A group of YouthWorks students working with Baltimore’s Safe and Sound Campaign will begin work on the Baltimore Opportunity Map (BOM) this summer by mapping at least 500 youth-serving organizations They will do the research by internet and telephone, and they will be out canvassing neighborhoods to capture the opportunities in person. The Mappers will build on Mayor Rawlings-Blake’s new Youth B’More site (www.youthbmore.org), which provides an online catalog of organized youth activities for Summer 2010. As each resource is added to the database, an organizational contact number and email address will be attached, so that over time, these individuals can be contacted for updates, ensuring that the data stays fresh and accurate.

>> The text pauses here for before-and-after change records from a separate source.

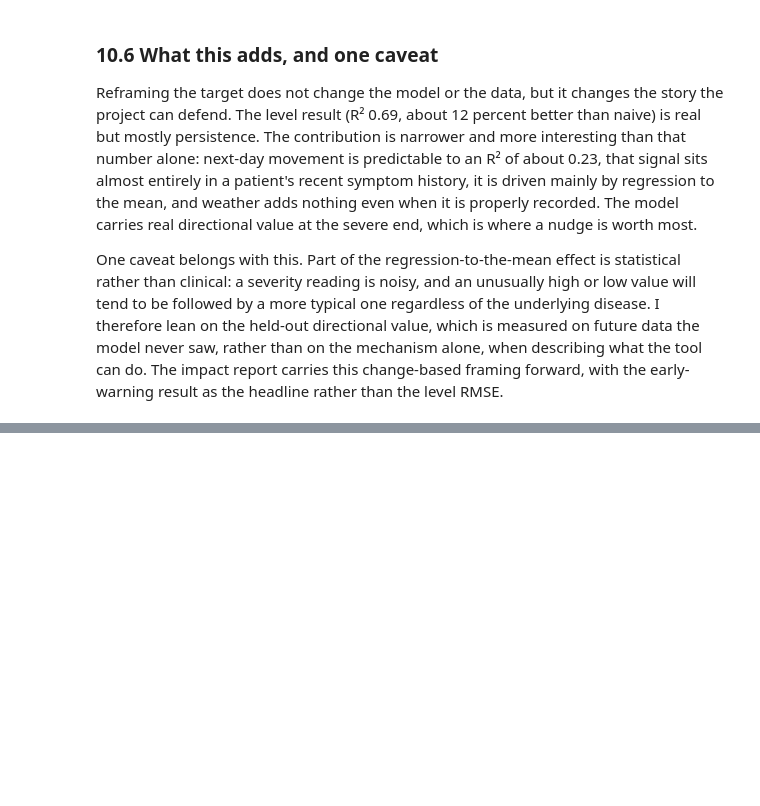
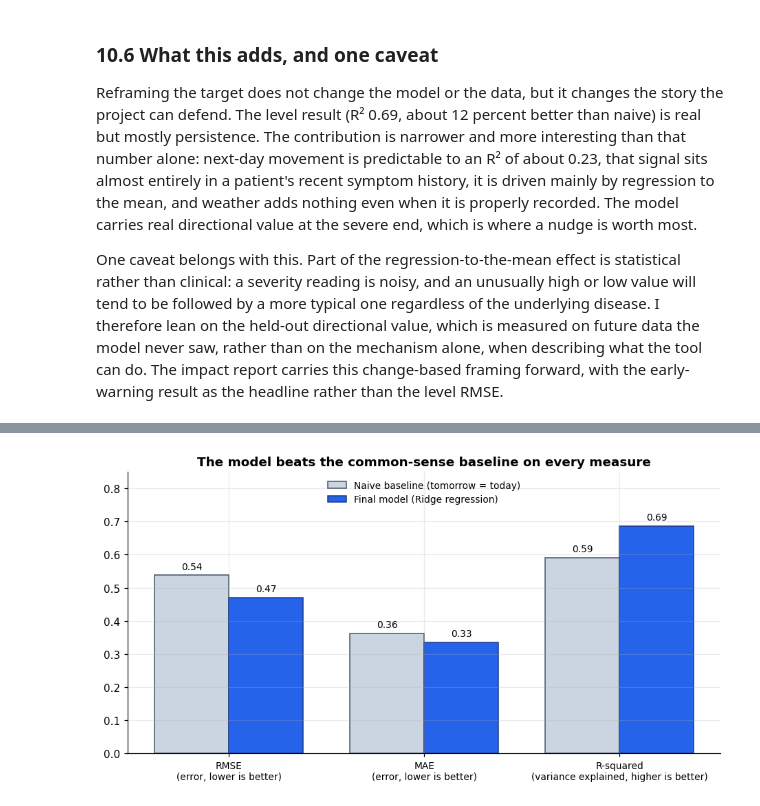
Before and after one commit to kempaviola/regression_health, a Jupyter notebook: notebooks/Viola_regression_capstone.ipynb, the cells around one changed output, grey strips where cells are left out. Cells and saved outputs as stored; diff of their text form; code cells hidden in the pictures; blank space fills up the shorter version.

```diff
--- a/notebooks/Viola_regression_capstone.ipynb
+++ b/notebooks/Viola_regression_capstone.ipynb
@@ -178,9 +287,9 @@ fig.tight_layout(); fig.savefig(FIG / '11_condition_cooccurrence.png', dpi=110);
 ## 3. Daily panel: one row per (user, day)
 Built by `src/build_panel.py`: long event log → daily features.
 # %%
-p = pd.read_csv(PANEL, parse_dates=['date'])
-print(p.shape, '| users:', p['user_id'].nunique())
-p.head()
+panel = pd.read_csv(PANEL, parse_dates=['date'])
+print(panel.shape, '| users:', panel['user_id'].nunique())
+panel.head()
 # %% [output]
 (383228, 18) | users: 42283
 |  | user_id | date | sym_count | sym_mean | sym_max | cond_count | cond_mean | treat_count | food_count | ... |
@@ -1348,18 +1422,13 @@ Sections 8 and 9 chose and stress-tested a model for next-day severity, and it b
 
 This section reframes the target to isolate that learned part. Instead of predicting tomorrow's severity, I predict the change from today, written here as Δ = tomorrow minus today. The two are linked: today's value plus a predicted change is itself a level prediction, so doing well on the change is the same as beating persistence on the level. The point of the reframe is honesty. It refuses to credit the model for inertia and forces every feature to earn its place on the part of the problem that is hard. It also lets me revisit the weather result from Section 7 on fairer terms. A variable that cannot predict the level, because it has no idea what today's severity was, might still say something about which direction tomorrow moves.
 # %%
-# 10.1 Reframe the target to the next-day change, and measure how much signal is not persistence.
-from sklearn.model_selection import cross_val_predict
+# 10.1 Reframe the target to the next-day change, and measure how much signal is not
+# just persistence.
 tr["delta"] = tr["target"] - tr["sym_mean"]      # next-day change in mean severity
 te["delta"] = te["target"] - te["sym_mean"]
-gkf = GroupKFold(5)
 
-def cv_r2_rmse(cols, y, model):
-    p = cross_val_predict(make_pipe(model), tr[cols], tr[y], cv=gkf, groups=tr["user_id"], n_jobs=-1)
-    return r2_score(tr[y], p), np.sqrt(mean_squared_error(tr[y], p))
-
-lvl_r2, _        = cv_r2_rmse(MODEL_FEATURES, "target", Ridge(alpha=1.0))
-dlt_r2, dlt_rmse = cv_r2_rmse(MODEL_FEATURES, "delta",  Ridge(alpha=1.0))
+lvl_r2, _        = grouped_cv_pred(tr, MODEL_FEATURES, tr["target"], Ridge(alpha=1.0))
+dlt_r2, dlt_rmse = grouped_cv_pred(tr, MODEL_FEATURES, tr["delta"],  Ridge(alpha=1.0))
 floor = np.sqrt(np.mean(tr["delta"]**2))
 print(f"level target  : grouped-CV R2 {lvl_r2:.3f}")
 print(f"change target : grouped-CV R2 {dlt_r2:.3f}   ({(lvl_r2-dlt_r2)/lvl_r2*100:.0f}% of the level R2 was persistence)")
@@ -1371,7 +1440,7 @@ print(f"share of user-days whose severity moves at all: {(tr['delta'].abs()>0).m
 fig, ax = plt.subplots(figsize=(6,4))
 vals = [lvl_r2, dlt_r2]
 bars = ax.bar(["Level\n(tomorrow's severity)","Change\n(tomorrow minus today)"], vals,
-              color=["#9ca3af","#2563eb"], width=.6)
+              color=[PALETTE['grey'], PALETTE['primary']], width=.6)
 for b,v in zip(bars,vals): ax.text(b.get_x()+b.get_width()/2, v+.012, f"{v:.2f}", ha="center", fontweight="bold")
 ax.set_ylabel("Grouped-CV R² (train)"); ax.set_ylim(0,.78)
 ax.set_title("How much of the level R² is just persistence?")
@@ -1528,0 +1792,25 @@ One caveat belongs with this. Part of the regression-to-the-mean effect is stati
+# %%
+# Figure 1: the model against the naive baseline, on the three headline metrics.
+labels = ["RMSE\n(error, lower is better)", "MAE\n(error, lower is better)",
+          "R-squared\n(variance explained, higher is better)"]
+naive_vals = [b_rmse, b_mae, b_r2]
+model_vals = [m_rmse, m_mae, m_r2]
+
+x = np.arange(len(labels)); w = 0.38
+fig, ax = plt.subplots(figsize=(8.5, 4.6))
+bars_n = ax.bar(x - w/2, naive_vals, w, label="Naive baseline (tomorrow = today)",
+                color="#cbd5e1", edgecolor=PALETTE['slate'])
+bars_m = ax.bar(x + w/2, model_vals, w, label="Final model (Ridge regression)",
+                color=PALETTE['primary'], edgecolor="#1e3a8a")
+for bars in (bars_n, bars_m):
+    for b in bars:
+        ax.text(b.get_x() + b.get_width()/2, b.get_height() + 0.012,
+                f"{b.get_height():.2f}", ha="center", va="bottom", fontsize=9)
+ax.set_xticks(x); ax.set_xticklabels(labels, fontsize=9)
+ax.set_ylim(0, 0.85)
+ax.set_title("The model beats the common-sense baseline on every measure",
+             fontsize=12, weight="bold")
+ax.legend(frameon=False, fontsize=9, loc="upper center")
+plt.tight_layout(); plt.show()
+# %% [output]
+[figure, added]
```
Also changed, not shown: parts of 58 cells of this notebook, 24 other files.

Please look out for the Baltimore Opportunity Mappers and be generous with the information you share. With your help, they will create a comprehensive and accessible map of the resources for youth that exist in our city. Strong community participation is necessary at many levels to ensure success: accurate data about available opportunities is critically important, as is ensuring that youth and caregivers know about and use this resource over time.
Maps show us where we have come from, and they allow us to visualize where we could be going. With a good map, and the skills to use it, anyone can go just about anywhere. Without a map, the road taken is often harder, longer, and less direct. Baltimore’s children deserve a good map, dense with opportunities, to get them safely to their chosen destinations.